The study results suggest that genomic screening for long-term risk of treatment-related effects on memory, attention, and learning in patients treated for ALL, as well as potential interventions, may be possible. The data, led by researchers from Boston Children’s Hospital, The Children’s Hospital at Montefiore, and Dana-Farber/Boston Children’s Cancer and Blood Disorders Center in Massachusetts, was presented at the 56th annual meeting of the American Society of Hematology in San Francisco, California.

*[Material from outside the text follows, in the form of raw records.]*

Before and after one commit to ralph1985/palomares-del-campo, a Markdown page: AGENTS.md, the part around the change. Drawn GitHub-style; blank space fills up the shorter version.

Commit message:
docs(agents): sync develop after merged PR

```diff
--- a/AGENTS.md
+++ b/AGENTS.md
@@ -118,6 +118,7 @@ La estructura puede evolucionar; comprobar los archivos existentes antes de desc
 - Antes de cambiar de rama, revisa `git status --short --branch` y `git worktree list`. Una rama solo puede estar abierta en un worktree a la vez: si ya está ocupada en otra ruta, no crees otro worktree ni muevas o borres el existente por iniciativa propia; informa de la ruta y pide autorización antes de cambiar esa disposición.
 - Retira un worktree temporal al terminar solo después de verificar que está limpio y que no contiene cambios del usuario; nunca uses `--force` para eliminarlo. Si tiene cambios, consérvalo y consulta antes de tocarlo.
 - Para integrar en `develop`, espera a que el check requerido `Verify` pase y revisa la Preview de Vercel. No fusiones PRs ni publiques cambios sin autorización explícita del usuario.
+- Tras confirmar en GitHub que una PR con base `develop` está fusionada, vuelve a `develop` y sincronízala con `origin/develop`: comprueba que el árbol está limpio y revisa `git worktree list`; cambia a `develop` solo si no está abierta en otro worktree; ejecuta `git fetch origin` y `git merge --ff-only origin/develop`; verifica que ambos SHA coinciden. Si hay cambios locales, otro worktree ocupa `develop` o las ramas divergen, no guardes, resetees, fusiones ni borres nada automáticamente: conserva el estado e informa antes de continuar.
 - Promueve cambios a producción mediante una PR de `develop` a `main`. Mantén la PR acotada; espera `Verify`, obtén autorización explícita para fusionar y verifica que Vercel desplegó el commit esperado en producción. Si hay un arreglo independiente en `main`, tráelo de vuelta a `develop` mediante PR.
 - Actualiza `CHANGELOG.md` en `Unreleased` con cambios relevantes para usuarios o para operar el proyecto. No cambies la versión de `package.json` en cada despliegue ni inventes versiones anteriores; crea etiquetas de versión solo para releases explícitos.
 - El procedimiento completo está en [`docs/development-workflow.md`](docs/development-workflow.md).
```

“Our goal is to be able to identify who is at risk for cognitive late effects and provide neuroprotective interventions,” said study senior author Deborah Waber, PhD, senior associate in psychiatry and director of the Learning Disabilities Program in Boston Children’s Department of Neurology, who has spent 30 years studying the relationship between cognitive decline and ALL therapy, including cranial radiation and/or chemotherapy to the central nervous system.
“This retrospective analysis tells us that going forward we may wish to examine children’s genotypes at baseline and conduct prospective research to learn why these specific gene variants may increase risk of toxicity.”

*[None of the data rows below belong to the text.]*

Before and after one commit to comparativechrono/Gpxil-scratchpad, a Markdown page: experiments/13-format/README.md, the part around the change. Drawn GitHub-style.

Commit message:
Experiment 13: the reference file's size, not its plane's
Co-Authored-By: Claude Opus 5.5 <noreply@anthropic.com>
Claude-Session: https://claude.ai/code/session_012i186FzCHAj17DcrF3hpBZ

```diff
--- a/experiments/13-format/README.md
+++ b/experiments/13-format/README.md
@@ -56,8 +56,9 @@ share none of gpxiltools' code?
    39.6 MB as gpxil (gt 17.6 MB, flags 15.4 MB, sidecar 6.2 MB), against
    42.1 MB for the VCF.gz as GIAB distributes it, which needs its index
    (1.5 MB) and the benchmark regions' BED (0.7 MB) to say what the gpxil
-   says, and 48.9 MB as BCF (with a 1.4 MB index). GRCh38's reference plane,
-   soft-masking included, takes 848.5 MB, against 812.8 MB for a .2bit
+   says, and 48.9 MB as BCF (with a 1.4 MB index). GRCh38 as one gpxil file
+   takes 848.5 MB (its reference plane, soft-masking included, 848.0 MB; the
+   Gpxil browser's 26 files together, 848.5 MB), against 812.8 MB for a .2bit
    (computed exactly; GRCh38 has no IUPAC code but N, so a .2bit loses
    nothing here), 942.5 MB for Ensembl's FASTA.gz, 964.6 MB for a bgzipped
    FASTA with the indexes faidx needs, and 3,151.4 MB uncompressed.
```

ALL is the most common childhood cancer, with survival rates of approximately 90%. Patients with ALL receive chemotherapy to the central nervous system, and some undergo cranial radiation, to eliminate cancer cells that can lurk in the brain and increase their risk of relapse. ALL survivors often experience persisting problems with attention, memory, and learning, which have been documented by neurocognitive studies conducted in the years after completion of curative treatment.
“The more we look, the more we find that many survivors experience changes in how they think,” said study lead author Peter Cole, MD. The variability in these changes, he added, raises an interesting question: If all patients with ALL undergo the same treatment, why do some of them experience memory or cognitive deficits, but not all of them?
To determine whether inherited genetic variations might have roles to play, the research team gathered stored blood samples and cognitive function test data (eg, IQ, memory, attention span, hyperactivity behaviors) on 350 ALL survivors treated at eight centers in the United States and Canada. All of the survivors had been treated on one of two consecutive Dana-Farber Cancer Institute ALL Consortium therapy protocols.
The researchers then examined each survivor’s genome for common variants in 28 genes involved in drug metabolism or cellular damage responses, and then compared the results against the cognitive data.
“We limited ourselves to variants that are present in at least 10% of the population, deciding that we were interested in explaining what could be happening in most patients,” Cole said.
After controlling for factors such as age at diagnosis, sex, socioeconomic status, and whether the child underwent radiation to the brain, the research team found that variants in four genes—NOS3, SLCO2A1, HFE and COMT—were significantly associated with neurocognitive effects. All four are members of pathways that regulate inflammation in the brain or protect cells from oxidative stress, a form of cellular damage caused by chemotherapy.